Project description:Mammographic density is a strong risk factor for breast cancer. Image acquisition technique varies across mammograms to limit radiation and produce a clinically useful image. We examined whether acquisition technique parameters at the time of mammography were associated with mammographic density and whether the acquisition parameters confounded the density and breast cancer association.We examined this question within the Mayo Mammography Health Study (MMHS) cohort, comprised of 19,924 women (51.2% of eligible) seen in the Mayo Clinic mammography screening practice from 2003 to 2006. A case-cohort design, comprising 318 incident breast cancers diagnosed through December 2009 and a random subcohort of 2,259, was used to examine potential confounding of mammogram acquisition technique parameters (x-ray tube voltage peak (kVp), milliampere-seconds (mAs), thickness and compression force) on the density and breast cancer association. The Breast Imaging Reporting and Data System four-category tissue composition measure (BI-RADS) and percent density (PD) (Cumulus program) were estimated from screen-film mammograms at time of enrollment. Spearman correlation coefficients (r) and means (standard deviations) were used to examine the relationship of density measures with acquisition parameters. Hazard ratios (HR) and C-statistics were estimated using Cox proportional hazards regression, adjusting for age, menopausal status, body mass index and postmenopausal hormones. A change in the HR of at least 15% indicated confounding.Adjusted PD and BI-RADS density were associated with breast cancer (p-trends < 0.001), with a 3 to 4-fold increased risk in the extremely dense vs. fatty BI-RADS categories (HR: 3.0, 95% CI, 1.7 - 5.1) and the ? 25% vs. ? 5% PD categories (HR: 3.8, 95% CI, 2.5 - 5.9). Of the acquisition parameters, kVp was not correlated with PD (r = 0.04, p = 0.07). Although thickness (r = -0.27, p < 0.001), compression force (r = -0.16, p < 0.001), and mAs (r = -0.06, p = 0.008) were inversely correlated with PD, they did not confound the PD or BI-RADS associations with breast cancer and their inclusion did not improve discriminatory accuracy.
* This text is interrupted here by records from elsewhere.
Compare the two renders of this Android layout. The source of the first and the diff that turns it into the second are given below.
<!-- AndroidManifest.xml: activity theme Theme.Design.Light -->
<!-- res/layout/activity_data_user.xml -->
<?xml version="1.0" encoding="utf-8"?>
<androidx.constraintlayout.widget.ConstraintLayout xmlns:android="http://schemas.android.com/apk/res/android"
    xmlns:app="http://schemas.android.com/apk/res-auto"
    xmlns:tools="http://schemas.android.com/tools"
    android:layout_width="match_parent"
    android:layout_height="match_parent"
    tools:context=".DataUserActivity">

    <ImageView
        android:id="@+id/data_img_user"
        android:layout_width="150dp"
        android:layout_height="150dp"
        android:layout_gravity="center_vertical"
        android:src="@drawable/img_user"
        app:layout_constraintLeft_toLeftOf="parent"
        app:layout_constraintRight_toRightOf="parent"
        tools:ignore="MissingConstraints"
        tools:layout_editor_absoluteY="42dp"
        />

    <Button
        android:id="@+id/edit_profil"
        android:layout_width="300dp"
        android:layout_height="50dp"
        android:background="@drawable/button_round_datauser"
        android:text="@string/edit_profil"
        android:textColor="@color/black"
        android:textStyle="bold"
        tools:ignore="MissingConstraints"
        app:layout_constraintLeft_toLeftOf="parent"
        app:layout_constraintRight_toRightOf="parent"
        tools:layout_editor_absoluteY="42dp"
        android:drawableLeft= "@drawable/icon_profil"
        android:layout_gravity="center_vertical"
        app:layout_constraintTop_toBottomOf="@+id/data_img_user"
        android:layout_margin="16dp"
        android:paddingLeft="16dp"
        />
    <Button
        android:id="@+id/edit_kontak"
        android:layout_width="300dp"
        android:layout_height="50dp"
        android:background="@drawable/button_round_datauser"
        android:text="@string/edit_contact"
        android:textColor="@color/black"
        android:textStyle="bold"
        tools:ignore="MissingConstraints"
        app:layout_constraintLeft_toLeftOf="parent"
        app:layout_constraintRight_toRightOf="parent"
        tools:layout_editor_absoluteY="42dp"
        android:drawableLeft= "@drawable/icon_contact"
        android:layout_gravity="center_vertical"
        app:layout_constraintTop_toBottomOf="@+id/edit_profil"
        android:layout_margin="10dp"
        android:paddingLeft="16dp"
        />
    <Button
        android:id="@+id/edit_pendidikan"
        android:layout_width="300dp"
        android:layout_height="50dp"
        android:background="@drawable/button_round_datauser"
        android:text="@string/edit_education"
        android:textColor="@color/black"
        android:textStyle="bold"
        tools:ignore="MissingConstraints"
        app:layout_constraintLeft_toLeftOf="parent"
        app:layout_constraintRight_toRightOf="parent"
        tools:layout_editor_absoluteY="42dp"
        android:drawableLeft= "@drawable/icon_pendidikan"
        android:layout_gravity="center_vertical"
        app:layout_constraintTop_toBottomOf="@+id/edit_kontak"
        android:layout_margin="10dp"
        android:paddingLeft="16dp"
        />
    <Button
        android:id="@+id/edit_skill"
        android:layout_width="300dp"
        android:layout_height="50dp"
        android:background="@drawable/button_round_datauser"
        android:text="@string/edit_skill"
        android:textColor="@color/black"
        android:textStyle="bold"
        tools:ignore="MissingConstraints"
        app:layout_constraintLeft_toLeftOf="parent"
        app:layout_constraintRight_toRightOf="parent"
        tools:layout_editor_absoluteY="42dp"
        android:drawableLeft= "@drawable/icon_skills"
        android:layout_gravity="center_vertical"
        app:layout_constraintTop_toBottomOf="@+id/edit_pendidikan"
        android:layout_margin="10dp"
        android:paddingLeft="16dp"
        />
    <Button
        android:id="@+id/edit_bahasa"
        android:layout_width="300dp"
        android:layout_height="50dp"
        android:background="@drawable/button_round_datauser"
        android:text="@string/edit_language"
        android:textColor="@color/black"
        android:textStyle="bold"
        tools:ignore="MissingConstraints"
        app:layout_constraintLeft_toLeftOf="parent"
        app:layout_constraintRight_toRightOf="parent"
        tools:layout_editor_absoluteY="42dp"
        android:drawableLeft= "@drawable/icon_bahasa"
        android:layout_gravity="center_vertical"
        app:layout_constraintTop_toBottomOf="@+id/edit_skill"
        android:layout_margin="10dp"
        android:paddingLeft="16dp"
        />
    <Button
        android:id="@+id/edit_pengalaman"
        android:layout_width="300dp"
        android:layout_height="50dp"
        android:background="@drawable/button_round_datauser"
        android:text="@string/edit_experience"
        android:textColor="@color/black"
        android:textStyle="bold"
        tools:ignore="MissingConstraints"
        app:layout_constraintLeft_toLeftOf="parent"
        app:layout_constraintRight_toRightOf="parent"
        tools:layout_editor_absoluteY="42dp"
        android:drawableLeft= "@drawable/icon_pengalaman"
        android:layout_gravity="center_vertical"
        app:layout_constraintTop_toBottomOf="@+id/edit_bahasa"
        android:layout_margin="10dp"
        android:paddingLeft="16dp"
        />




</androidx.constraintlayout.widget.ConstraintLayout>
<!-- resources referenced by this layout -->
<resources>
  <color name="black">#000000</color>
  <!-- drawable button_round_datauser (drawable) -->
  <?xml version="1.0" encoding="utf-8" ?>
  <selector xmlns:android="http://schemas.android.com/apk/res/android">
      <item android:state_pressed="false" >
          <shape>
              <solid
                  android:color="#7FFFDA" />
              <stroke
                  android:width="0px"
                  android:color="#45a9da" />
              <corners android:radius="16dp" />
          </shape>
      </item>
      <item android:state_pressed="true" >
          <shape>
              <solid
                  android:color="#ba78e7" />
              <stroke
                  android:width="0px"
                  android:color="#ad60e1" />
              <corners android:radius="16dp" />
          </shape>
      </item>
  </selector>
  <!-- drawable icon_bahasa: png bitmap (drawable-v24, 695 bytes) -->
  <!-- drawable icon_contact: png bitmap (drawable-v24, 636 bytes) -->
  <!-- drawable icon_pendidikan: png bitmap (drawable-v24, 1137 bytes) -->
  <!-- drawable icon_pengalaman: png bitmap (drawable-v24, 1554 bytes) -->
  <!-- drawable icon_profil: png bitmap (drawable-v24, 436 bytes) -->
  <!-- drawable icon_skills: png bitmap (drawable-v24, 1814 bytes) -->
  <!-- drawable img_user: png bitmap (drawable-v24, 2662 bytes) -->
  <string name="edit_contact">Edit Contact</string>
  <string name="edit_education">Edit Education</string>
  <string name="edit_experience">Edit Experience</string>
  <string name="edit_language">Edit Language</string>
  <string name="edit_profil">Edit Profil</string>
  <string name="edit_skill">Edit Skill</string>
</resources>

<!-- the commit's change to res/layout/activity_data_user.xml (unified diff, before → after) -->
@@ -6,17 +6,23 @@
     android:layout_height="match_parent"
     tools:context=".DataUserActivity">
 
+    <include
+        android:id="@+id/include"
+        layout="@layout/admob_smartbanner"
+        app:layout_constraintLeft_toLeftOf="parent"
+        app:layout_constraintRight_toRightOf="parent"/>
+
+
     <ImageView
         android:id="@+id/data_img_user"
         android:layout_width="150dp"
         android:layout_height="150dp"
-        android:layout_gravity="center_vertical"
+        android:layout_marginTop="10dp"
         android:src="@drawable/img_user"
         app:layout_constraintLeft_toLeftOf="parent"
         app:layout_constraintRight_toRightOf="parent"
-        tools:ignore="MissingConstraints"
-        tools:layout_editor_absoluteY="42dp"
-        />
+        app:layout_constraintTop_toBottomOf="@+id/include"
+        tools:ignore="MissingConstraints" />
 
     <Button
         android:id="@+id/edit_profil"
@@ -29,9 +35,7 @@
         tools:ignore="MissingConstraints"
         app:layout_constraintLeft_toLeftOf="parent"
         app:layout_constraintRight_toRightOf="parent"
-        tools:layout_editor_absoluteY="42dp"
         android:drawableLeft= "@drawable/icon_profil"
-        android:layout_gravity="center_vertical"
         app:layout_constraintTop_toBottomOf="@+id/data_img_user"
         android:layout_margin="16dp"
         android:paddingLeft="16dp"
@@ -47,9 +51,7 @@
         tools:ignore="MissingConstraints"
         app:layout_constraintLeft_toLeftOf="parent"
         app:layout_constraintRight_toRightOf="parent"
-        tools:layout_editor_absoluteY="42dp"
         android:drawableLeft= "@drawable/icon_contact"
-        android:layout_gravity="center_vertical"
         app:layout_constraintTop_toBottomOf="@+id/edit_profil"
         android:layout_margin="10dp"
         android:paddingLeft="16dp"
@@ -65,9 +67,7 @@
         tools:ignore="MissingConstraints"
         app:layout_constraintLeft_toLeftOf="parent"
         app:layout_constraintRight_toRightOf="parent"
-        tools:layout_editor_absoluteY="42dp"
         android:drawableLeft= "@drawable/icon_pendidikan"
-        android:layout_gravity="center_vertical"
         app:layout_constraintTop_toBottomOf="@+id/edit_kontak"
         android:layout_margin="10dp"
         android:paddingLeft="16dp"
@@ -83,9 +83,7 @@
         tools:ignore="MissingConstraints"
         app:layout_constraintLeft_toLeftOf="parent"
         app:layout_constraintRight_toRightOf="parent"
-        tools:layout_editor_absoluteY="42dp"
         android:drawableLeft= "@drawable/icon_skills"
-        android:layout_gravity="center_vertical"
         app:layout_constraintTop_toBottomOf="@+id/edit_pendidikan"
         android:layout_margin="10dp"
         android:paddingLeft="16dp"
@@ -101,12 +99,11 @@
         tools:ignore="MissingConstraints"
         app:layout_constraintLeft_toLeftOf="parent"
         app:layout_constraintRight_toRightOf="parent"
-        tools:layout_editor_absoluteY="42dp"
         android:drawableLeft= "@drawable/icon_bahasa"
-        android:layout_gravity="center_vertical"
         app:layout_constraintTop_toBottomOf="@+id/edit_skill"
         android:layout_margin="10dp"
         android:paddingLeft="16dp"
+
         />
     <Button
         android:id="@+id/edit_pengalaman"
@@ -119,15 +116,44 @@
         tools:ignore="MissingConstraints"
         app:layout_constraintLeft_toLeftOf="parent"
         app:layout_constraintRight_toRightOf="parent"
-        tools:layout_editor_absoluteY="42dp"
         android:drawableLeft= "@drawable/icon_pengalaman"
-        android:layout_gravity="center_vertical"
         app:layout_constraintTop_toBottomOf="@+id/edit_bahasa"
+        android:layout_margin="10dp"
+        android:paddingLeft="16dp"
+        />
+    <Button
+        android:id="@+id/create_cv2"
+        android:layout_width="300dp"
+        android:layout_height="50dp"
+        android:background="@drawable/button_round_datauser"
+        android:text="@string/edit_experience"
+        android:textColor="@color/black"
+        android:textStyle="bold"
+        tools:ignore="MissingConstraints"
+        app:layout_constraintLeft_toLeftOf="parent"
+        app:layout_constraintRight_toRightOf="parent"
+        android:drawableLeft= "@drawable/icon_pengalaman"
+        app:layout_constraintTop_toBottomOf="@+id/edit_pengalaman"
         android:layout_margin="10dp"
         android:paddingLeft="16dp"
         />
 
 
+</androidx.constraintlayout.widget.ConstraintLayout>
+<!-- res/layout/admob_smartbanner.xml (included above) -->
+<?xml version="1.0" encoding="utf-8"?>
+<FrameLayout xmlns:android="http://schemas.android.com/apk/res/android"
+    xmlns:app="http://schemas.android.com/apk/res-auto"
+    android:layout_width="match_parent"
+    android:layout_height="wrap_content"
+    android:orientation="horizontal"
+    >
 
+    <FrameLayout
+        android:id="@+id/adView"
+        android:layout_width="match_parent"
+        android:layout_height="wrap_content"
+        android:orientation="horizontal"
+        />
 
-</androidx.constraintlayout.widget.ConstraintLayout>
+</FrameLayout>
Results were similar for associations of dense and non-dense area with breast cancer.We confirmed a strong association between mammographic density and breast cancer risk that was not confounded by mammogram acquisition technique.